On Monday, May 6, Target Chairman, President and CEO Gregg Steinhafel, a 35-year veteran of the company, lost his job in large part due to the Target data breaches from November 2013 to January 2014. He may be the first CEO of a major corporation to lose his job as a result of a data breach – but he will not be the last.

Steinhafel was a very highly regarded company leader who appears to have handled the breach crisis aggressively. He took the normal steps followed in these situations − immediately investigate the problem, notify law enforcement, notify customers, offer a 5-percent discount to customers who used Target’s branded debit and credit cards, and provide free customer credit monitoring − but the economic impact of the breach was just too substantial.

In December, Steinhafel revealed that a data breach compromised 40 million credit and debit card accounts between November 27 and December 15. Then, on January 10, the company said hackers also stole personal information − including names and phone numbers, as well as email and mailing addresses − from as many as 70 million customers.
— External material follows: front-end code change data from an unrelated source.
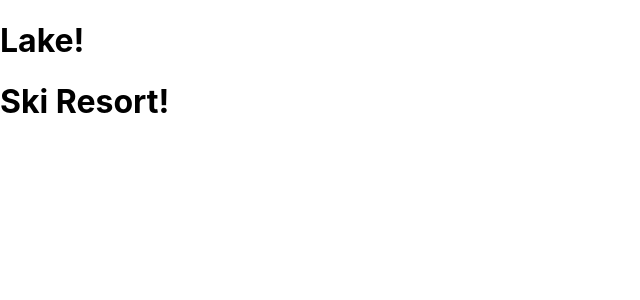
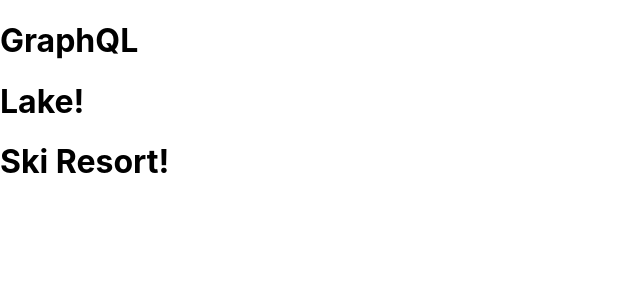
Before and after one commit to shibata421/LearningReact, a React (Create React App) app: page / in a window 1280 px wide. Shown: the top 300 px of the page, without its empty margins (0-640 px from the left). Built offline with nearby package versions, Linux system fonts and the light colour scheme.

Commit message:
Understanding array destructuring

```diff
--- a/src/index.js
+++ b/src/index.js
@@ -14,19 +14,21 @@
   )
 }
 
-// function App() {
-//   return (
-//     <>
-//       <Lake />
-//       <SkiResort />
-//     </>
-//   )
-// }
+function App({name}) {
+  return (
+    <>
+      <h1>{name}</h1>
+      <Lake />
+      <SkiResort />
+    </>
+  )
+}
 
 ReactDOM.render(
-  <>
-    <Lake />
-    <SkiResort />
-  </>,
+  <App name="GraphQL"/>,
   document.getElementById('root')
 );
+
+const [, , fruit] = ["popcorn", "pretzel", "pineapple"]
+
+console.log(fruit)
```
Economic Impact: Since the breach, the company's sales, profit and stock price all have suffered. Target reported in February that its fourth-quarter profit fell 46 percent on a revenue decline of 5.3 percent as the breach scared off customers. In March, Target’s annual report reflected that the breach has spawned dozens of legal actions and that the company could not estimate how big the financial tab would be. The media coverage has been nonstop.

Monday Morning Quarterbacking: What happened and what could have been done?

Various stories have emerged. Target and many in the industry point to hackers stealing the electronic access credentials from an HVAC vendor as the source of the problem. Others indicate that the Target intrusion was the result of a series of attacks against Target’s POS systems over an extended period of time. They note the failure to update antivirus software as the likely cause. Other articles have indicated that months before the initial intrusion, personnel inside Target’s IT section warned management of potential vulnerabilities, but the company decided not to take immediate action because it believed it did not warrant immediate follow-up. The specific cause or causes probably will come out during the course of litigation.

However, the common thread here is that a more effective written information security program, or WISP, might well have prevented or limited the intrusions and it almost certainly would have saved Steinhafel’s job. Certainly, Target had extensive written security policies, but it appears that weaknesses in their program may have let them down. Effective WISPs are designed to catch, evaluate and respond to red flag warnings from IT. They are also living programs that continuously change with the changes in cyberthreats. For example, the U.S. Secret Service has been warning the industry for months that POS vulnerabilities are being targeted by hackers. Case law provides a clear example of what happens when company policies do not become the company’s living program.

Patco: The court’s willingness to evaluate and require a WISP was demonstrated in Patco Construction v. People’s United Bank (1st Cir. July 2012). There, hackers used malware to masquerade as the construction company and fraudulently withdraw more than $588,000 from the company’s bank account. Initially, a federal district court in Maine upheld the disclaimer of liability terms in the contract between Patco and the bank, and found in favor of the bank. However, in July 2012, the 1st Circuit overturned the district court and found that, while the bank was fully aware that its electronic banking was “high risk,” and implemented enhanced security as a result, it had neglected to effectively use its own security systems by failing to adopt security measures that, according to the court, were available and commercially reasonable under the circumstances.

Conclusion: This is an international problem. As the current cyberstorm continues, more large-scale computer intrusions will take place – around the globe. Even in the absence of individual national laws and regulations, corporate managers will be held to an increasingly high standard of data security and due diligence. It is not enough to have a WISP; however, your company needs a living, breathing security program that people actually follow when the alarms go off. Certainly investors will not give you a second chance to get it right. The target will be on their backs to protect company proprietary information, customer and employee personal information, and, in some cases, the critical infrastructure of their countries, from hostile technology, weak vendor contracts and negligent employees. Failure to protect shareholder value will continue to define whether the CEO stays or goes.